==== Excerpted data ====
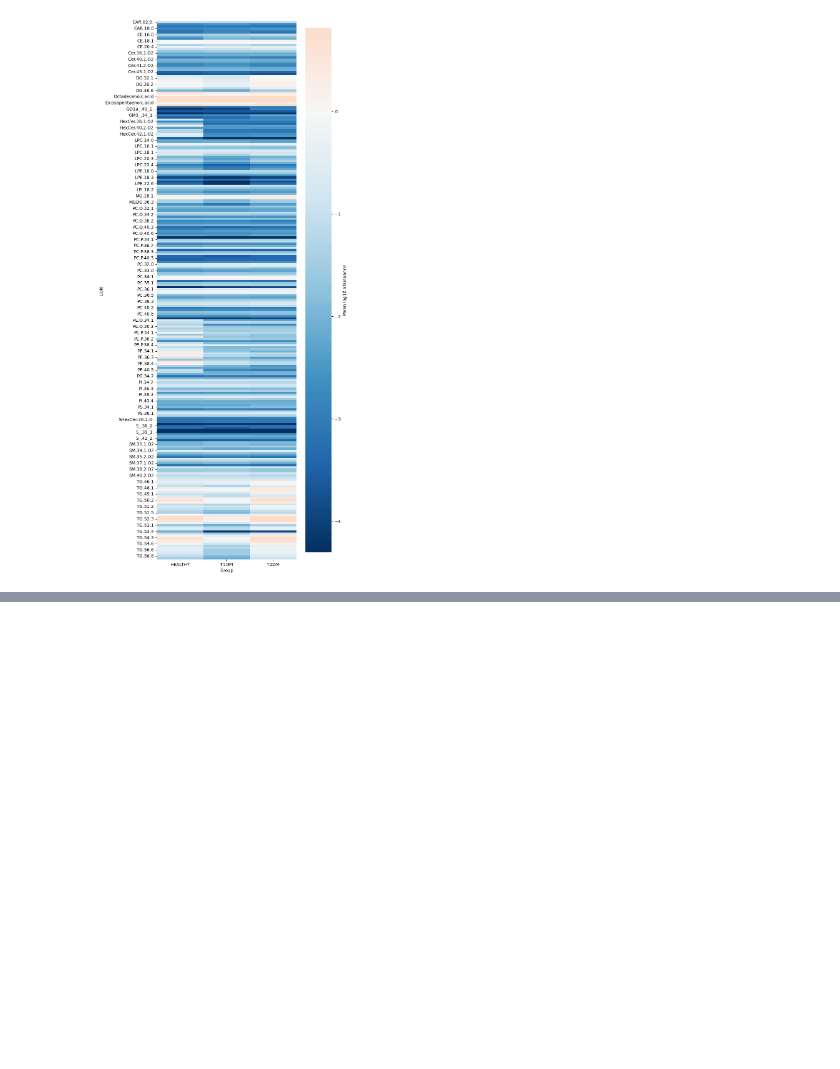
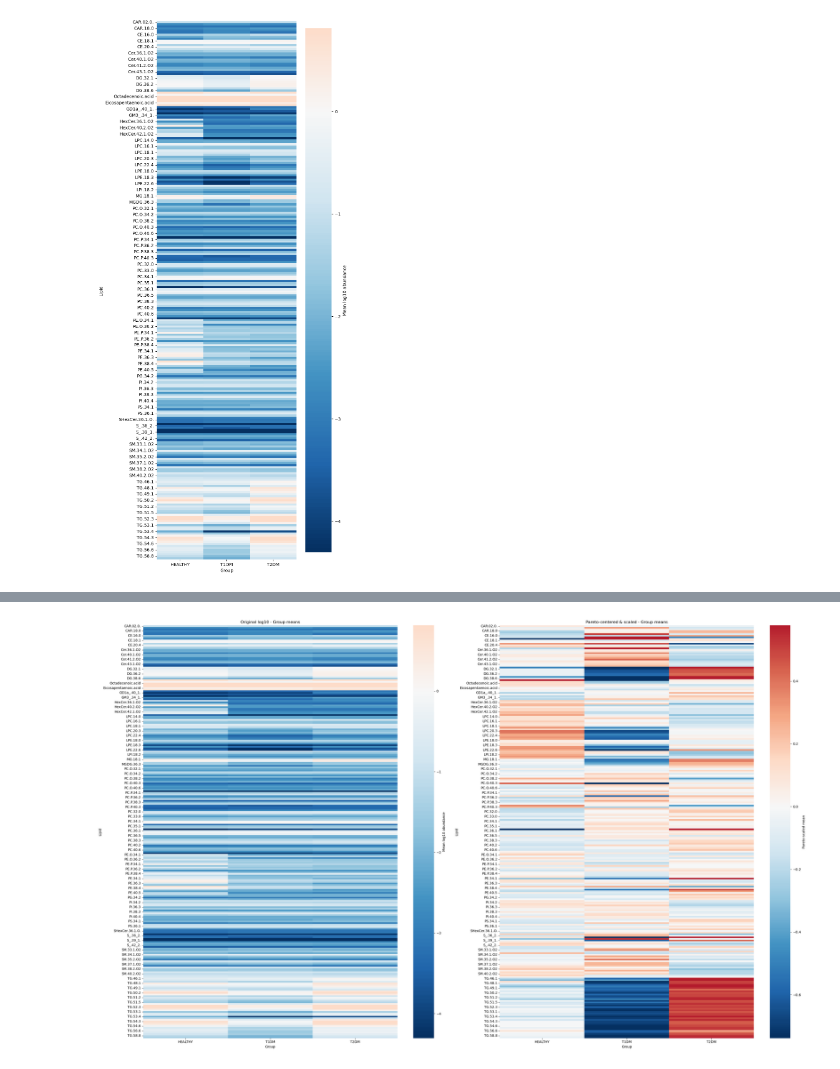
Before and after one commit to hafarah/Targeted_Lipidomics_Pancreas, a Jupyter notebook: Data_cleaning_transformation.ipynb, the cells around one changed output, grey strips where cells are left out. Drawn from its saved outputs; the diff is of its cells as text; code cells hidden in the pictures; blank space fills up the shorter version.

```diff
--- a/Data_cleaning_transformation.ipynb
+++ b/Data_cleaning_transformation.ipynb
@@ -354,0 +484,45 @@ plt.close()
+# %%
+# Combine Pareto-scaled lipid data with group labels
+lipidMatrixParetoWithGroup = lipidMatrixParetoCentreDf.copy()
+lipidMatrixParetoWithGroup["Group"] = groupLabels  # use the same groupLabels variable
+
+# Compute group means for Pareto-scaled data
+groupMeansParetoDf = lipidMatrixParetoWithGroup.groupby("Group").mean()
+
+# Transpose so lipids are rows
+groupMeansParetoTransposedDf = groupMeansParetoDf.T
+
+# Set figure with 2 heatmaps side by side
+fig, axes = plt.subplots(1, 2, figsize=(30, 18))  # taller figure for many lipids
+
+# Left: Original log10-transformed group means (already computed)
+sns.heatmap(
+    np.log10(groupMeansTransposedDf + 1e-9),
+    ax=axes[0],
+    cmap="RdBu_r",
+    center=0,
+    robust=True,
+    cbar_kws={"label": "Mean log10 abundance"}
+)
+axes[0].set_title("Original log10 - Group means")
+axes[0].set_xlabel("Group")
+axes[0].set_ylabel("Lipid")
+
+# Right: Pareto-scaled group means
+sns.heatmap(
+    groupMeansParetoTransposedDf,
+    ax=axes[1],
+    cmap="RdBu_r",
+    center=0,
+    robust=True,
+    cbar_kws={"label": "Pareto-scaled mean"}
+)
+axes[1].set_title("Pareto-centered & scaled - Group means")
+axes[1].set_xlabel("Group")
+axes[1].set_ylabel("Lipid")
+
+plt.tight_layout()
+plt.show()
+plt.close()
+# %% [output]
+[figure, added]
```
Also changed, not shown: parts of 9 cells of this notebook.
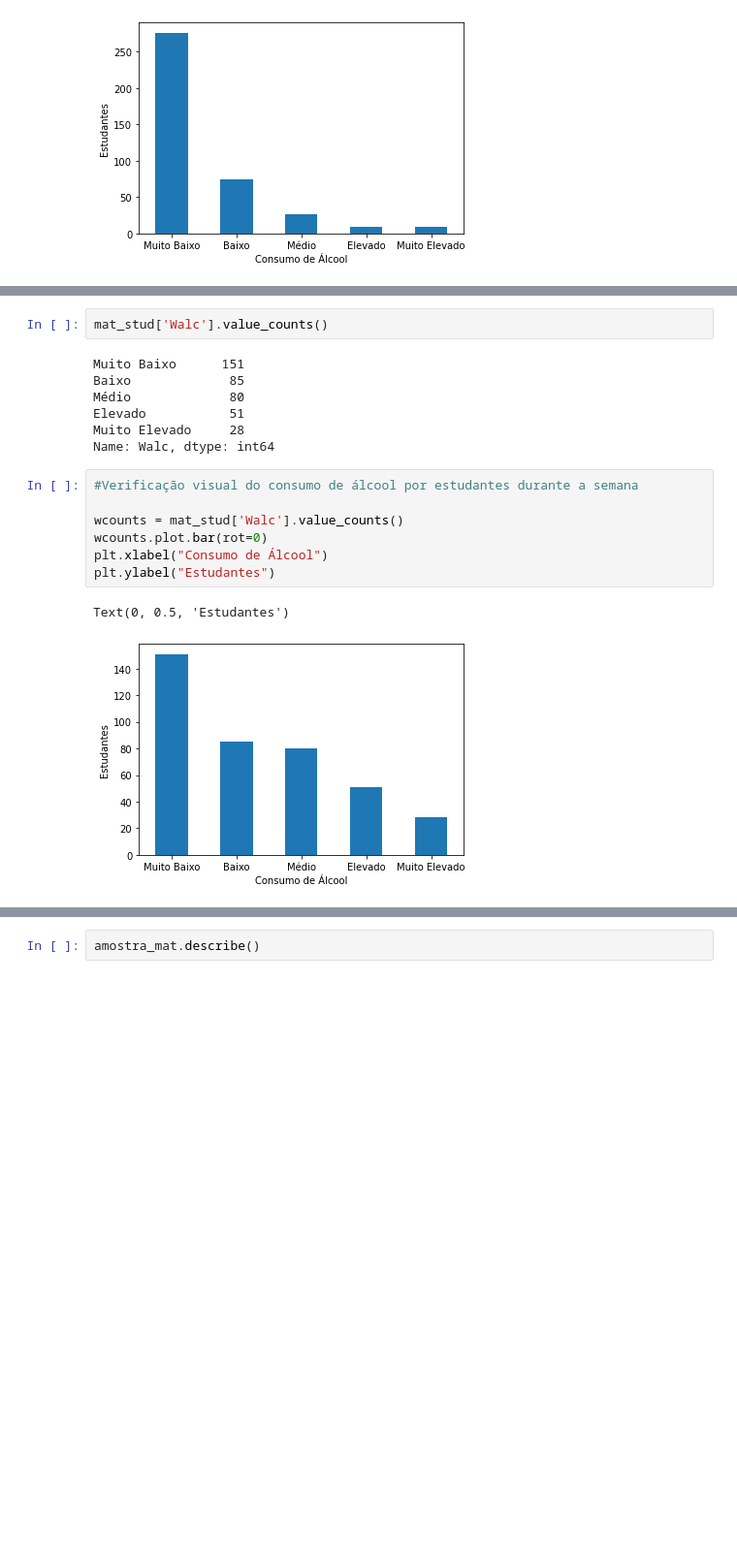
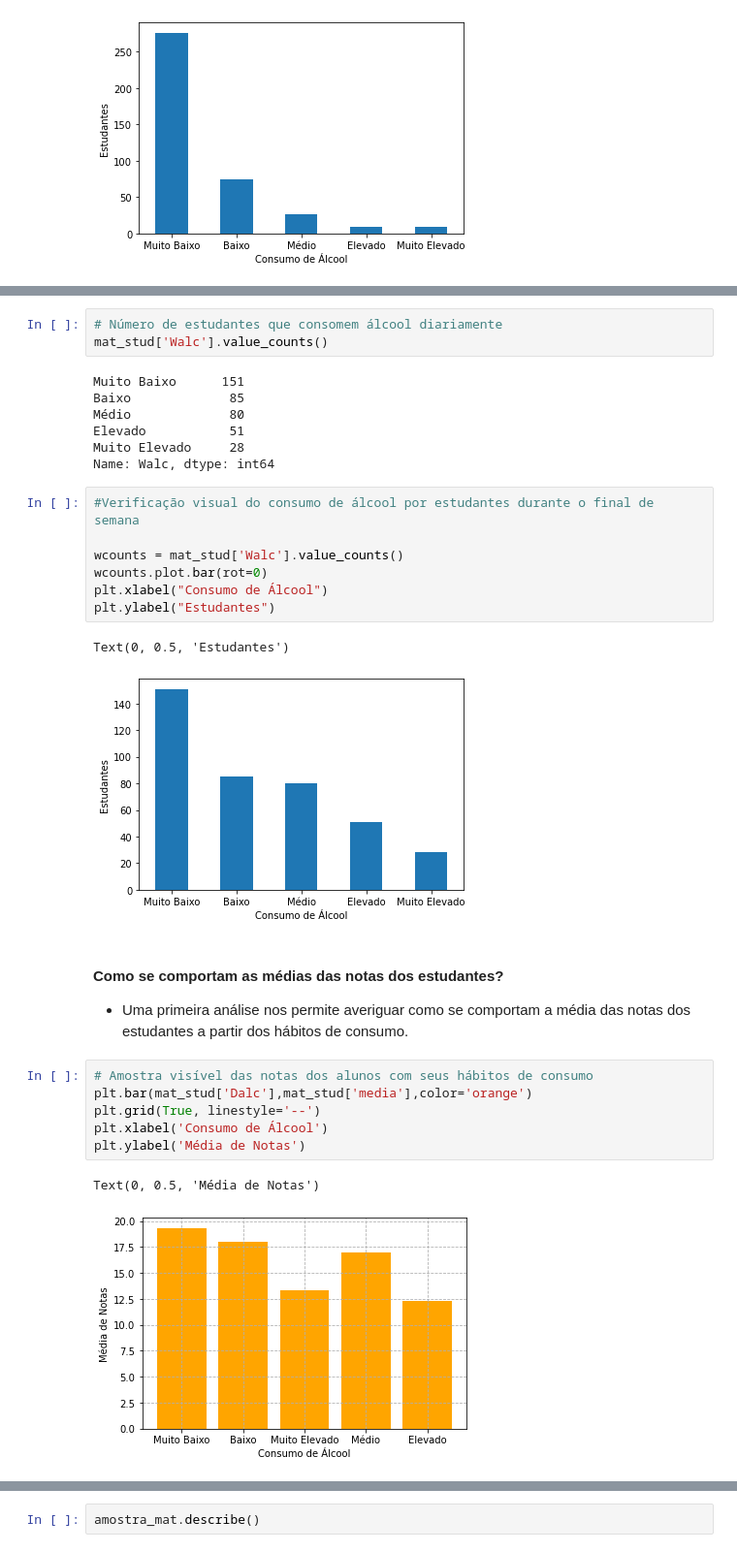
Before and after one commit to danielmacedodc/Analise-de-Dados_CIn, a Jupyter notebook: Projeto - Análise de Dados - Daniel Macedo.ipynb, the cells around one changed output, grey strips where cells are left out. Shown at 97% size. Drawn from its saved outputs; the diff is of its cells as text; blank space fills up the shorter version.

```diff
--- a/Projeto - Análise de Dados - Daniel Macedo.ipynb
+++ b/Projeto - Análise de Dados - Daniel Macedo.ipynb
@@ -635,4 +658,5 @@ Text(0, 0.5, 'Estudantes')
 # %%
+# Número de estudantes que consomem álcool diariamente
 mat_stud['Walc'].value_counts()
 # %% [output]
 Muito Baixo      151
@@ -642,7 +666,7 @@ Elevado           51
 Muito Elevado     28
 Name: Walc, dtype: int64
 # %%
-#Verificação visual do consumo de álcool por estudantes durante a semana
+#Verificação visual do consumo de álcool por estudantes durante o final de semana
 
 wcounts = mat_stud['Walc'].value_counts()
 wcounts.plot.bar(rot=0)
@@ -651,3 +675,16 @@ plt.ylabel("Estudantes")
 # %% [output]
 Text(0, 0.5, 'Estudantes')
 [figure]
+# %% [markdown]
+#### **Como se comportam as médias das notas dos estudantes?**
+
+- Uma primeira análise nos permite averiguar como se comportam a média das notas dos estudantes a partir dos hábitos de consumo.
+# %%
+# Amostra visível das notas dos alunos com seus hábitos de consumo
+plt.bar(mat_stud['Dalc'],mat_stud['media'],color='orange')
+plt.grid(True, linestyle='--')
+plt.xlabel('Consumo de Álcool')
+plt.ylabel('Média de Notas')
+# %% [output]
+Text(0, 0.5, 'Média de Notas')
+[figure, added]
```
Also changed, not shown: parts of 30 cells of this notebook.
====
**Try it:** Give the number of lines in the data that contain the string "axes", and nothing else.

**Task solution:** 9